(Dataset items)

= = = =

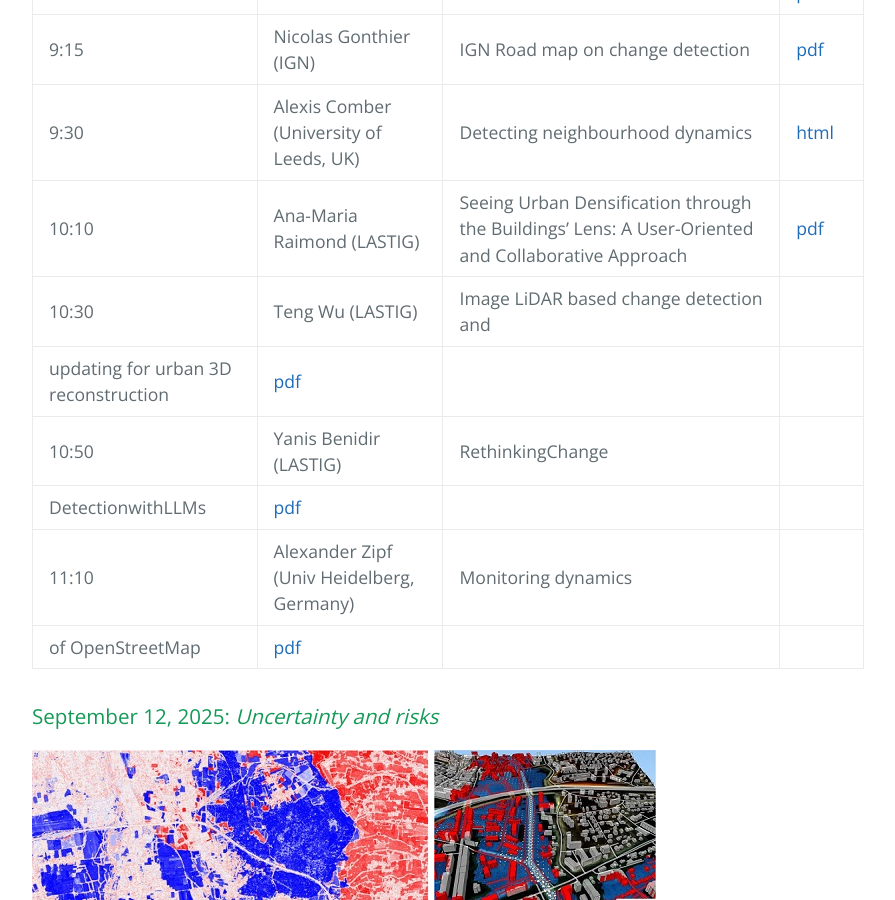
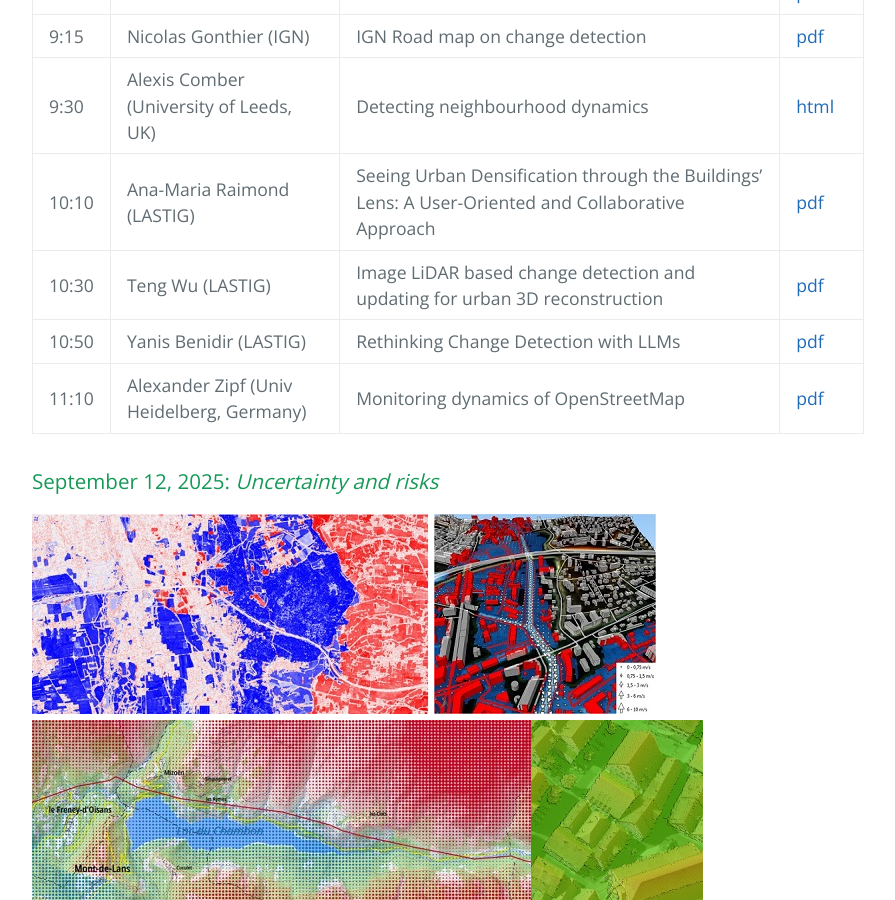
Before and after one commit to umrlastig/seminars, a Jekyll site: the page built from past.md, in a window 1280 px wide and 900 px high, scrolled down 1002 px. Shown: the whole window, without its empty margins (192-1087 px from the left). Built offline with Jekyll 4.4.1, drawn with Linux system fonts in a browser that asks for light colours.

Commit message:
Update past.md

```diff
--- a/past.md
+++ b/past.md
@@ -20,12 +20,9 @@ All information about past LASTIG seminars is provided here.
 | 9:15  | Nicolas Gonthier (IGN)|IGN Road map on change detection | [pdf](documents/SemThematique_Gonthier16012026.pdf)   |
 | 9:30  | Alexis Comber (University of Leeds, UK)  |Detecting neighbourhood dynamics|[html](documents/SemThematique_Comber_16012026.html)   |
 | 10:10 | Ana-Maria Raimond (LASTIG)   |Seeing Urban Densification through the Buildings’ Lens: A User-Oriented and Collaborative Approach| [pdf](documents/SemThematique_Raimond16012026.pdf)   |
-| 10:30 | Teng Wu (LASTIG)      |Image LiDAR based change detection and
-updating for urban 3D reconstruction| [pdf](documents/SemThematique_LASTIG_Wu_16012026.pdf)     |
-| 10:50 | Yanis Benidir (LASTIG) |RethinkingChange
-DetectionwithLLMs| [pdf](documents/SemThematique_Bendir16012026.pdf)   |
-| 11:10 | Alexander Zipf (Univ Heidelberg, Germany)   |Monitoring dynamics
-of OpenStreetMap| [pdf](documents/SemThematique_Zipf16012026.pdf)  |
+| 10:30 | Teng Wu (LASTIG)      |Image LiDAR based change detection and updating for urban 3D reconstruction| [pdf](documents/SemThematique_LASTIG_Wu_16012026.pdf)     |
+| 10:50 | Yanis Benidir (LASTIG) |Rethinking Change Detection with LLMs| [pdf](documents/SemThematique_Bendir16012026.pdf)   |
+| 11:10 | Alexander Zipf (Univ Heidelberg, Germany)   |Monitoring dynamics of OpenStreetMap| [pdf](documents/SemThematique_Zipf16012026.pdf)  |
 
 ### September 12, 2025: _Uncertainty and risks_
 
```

= = = =

## Your goal
Across all the records, find the lines containing the word "Monitoring" and reproduce each one.

## Solution for this task
-| 11:10 | Alexander Zipf (Univ Heidelberg, Germany)   |Monitoring dynamics
+| 11:10 | Alexander Zipf (Univ Heidelberg, Germany)   |Monitoring dynamics of OpenStreetMap| [pdf](documents/SemThematique_Zipf16012026.pdf)  |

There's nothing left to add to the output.